__Your instructions__
A verbatim copy of the data is wanted, minus any picture in it.

[Stored data entries]

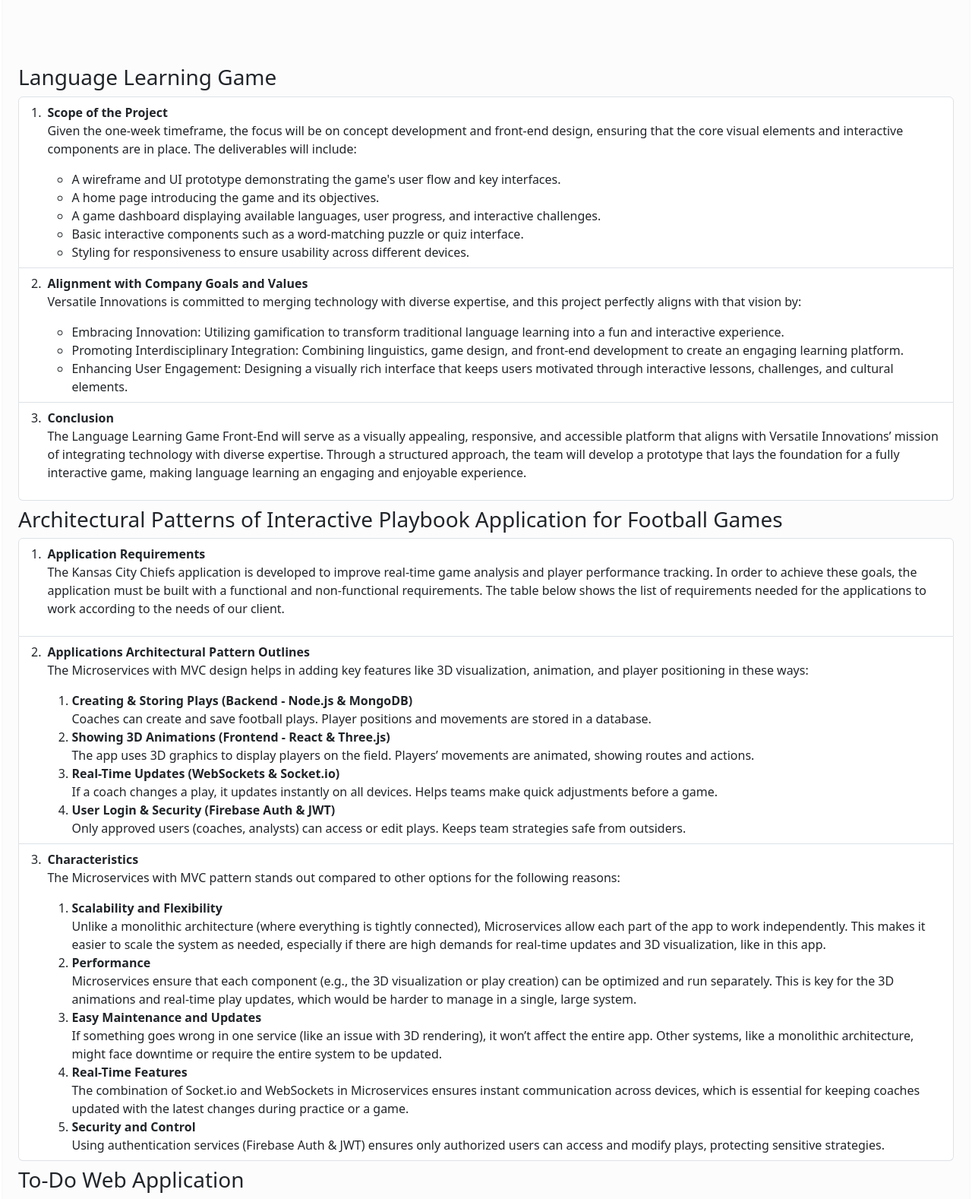
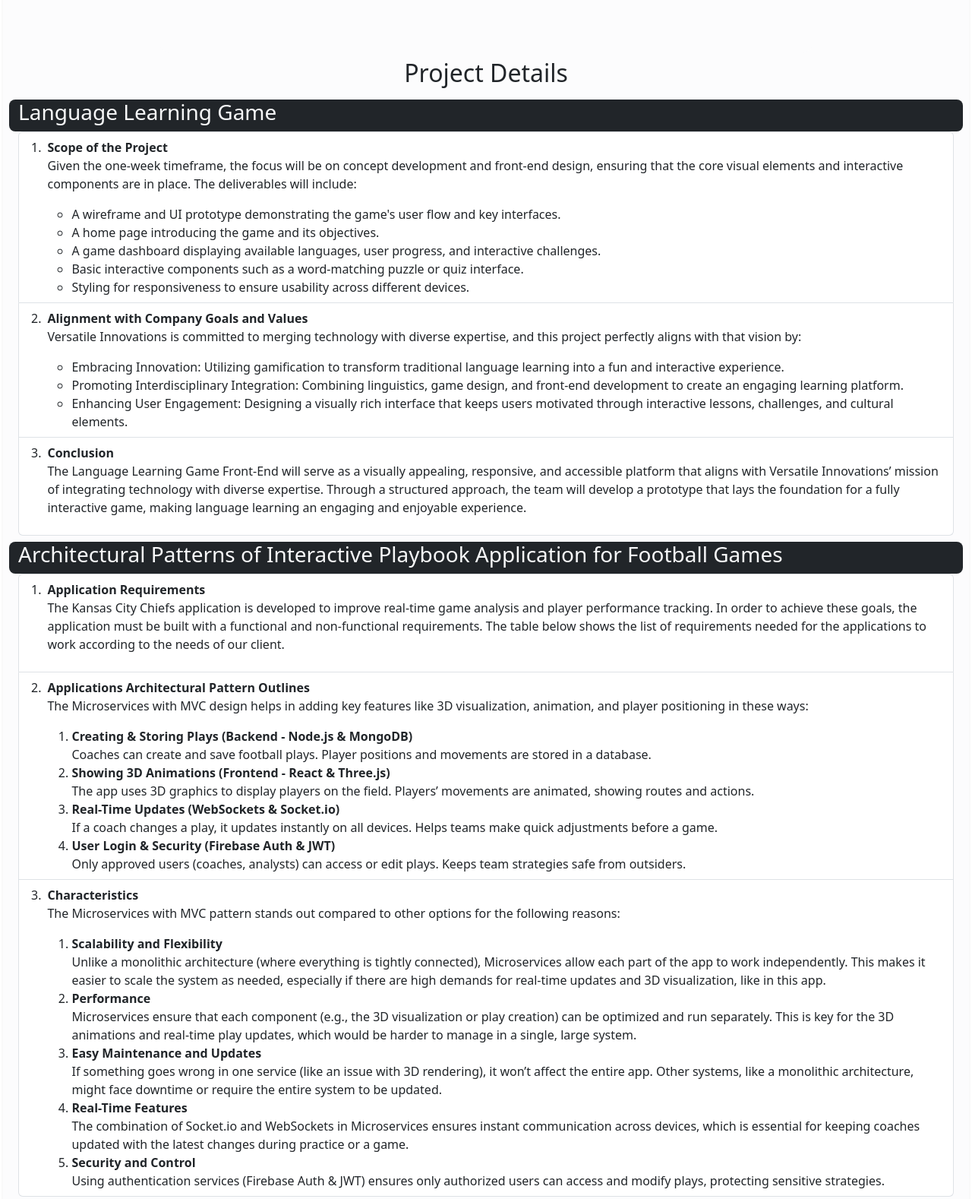
Before and after one commit to LCF2370/W10-WIL-Project-10-Landing-Page, a plain HTML site: page index.html in a window 1280 px wide. Shown: the part 900-2478 px from the top of the page at 76% size. Drawn offline with nearby package versions, Linux system fonts and the light colour scheme.

Commit message:
Final Revision

```diff
--- a/index.html
+++ b/index.html
@@ -77,10 +77,13 @@
       </div>
       <!--More Details of the Projects-->
       <div class="row m-1 p-1">
-        <div class="4 mt-2">
+        <div class="col-12 text-center">
+          <h2>Project Details</h2>
+        </div>
+        <div class="12 mt-2 bg-dark text-light rounded-3">
           <h3>Language Learning Game</h3>
         </div>
-        <div class="8">
+        <div class="12">
           <ol class="list-group list-group-numbered">
             <li class="list-group-item d-flex justify-content-between align-items-start">
               <div class="ms-2 me-auto">
@@ -117,10 +120,10 @@
             </li>
           </ol>
         </div>
-        <div class="4 mt-2">
+        <div class="12 mt-2 bg-dark text-light rounded-3">
           <h3>Architectural Patterns of Interactive Playbook Application for Football Games</h3>
         </div>
-        <div class="8">
+        <div class="12">
           <ol class="list-group list-group-numbered">
             <li class="list-group-item d-flex justify-content-between align-items-start">
               <div class="ms-2 me-auto">
@@ -168,10 +171,10 @@
             </li>
           </ol>
         </div>
-        <div class="4 mt-2">
+        <div class="12 mt-2 bg-dark text-light rounded-3">
           <h3>To-Do Web Application</h3>
         </div>
-        <div class="8">
+        <div class="12">
           <ol class="list-group list-group-numbered">
             <li class="list-group-item d-flex justify-content-between align-items-start">
               <div class="ms-2 me-auto">
```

__Answer below__
Before and after one commit to LCF2370/W10-WIL-Project-10-Landing-Page, a plain HTML site: page index.html in a window 1280 px wide. Shown: the part 900-2478 px from the top of the page at 76% size. Drawn offline with nearby package versions, Linux system fonts and the light colour scheme.

Commit message:
Final Revision

```diff
--- a/index.html
+++ b/index.html
@@ -77,10 +77,13 @@
       </div>
       <!--More Details of the Projects-->
       <div class="row m-1 p-1">
-        <div class="4 mt-2">
+        <div class="col-12 text-center">
+          <h2>Project Details</h2>
+        </div>
+        <div class="12 mt-2 bg-dark text-light rounded-3">
           <h3>Language Learning Game</h3>
         </div>
-        <div class="8">
+        <div class="12">
           <ol class="list-group list-group-numbered">
             <li class="list-group-item d-flex justify-content-between align-items-start">
               <div class="ms-2 me-auto">
@@ -117,10 +120,10 @@
             </li>
           </ol>
         </div>
-        <div class="4 mt-2">
+        <div class="12 mt-2 bg-dark text-light rounded-3">
           <h3>Architectural Patterns of Interactive Playbook Application for Football Games</h3>
         </div>
-        <div class="8">
+        <div class="12">
           <ol class="list-group list-group-numbered">
             <li class="list-group-item d-flex justify-content-between align-items-start">
               <div class="ms-2 me-auto">
@@ -168,10 +171,10 @@
             </li>
           </ol>
         </div>
-        <div class="4 mt-2">
+        <div class="12 mt-2 bg-dark text-light rounded-3">
           <h3>To-Do Web Application</h3>
         </div>
-        <div class="8">
+        <div class="12">
           <ol class="list-group list-group-numbered">
             <li class="list-group-item d-flex justify-content-between align-items-start">
               <div class="ms-2 me-auto">
```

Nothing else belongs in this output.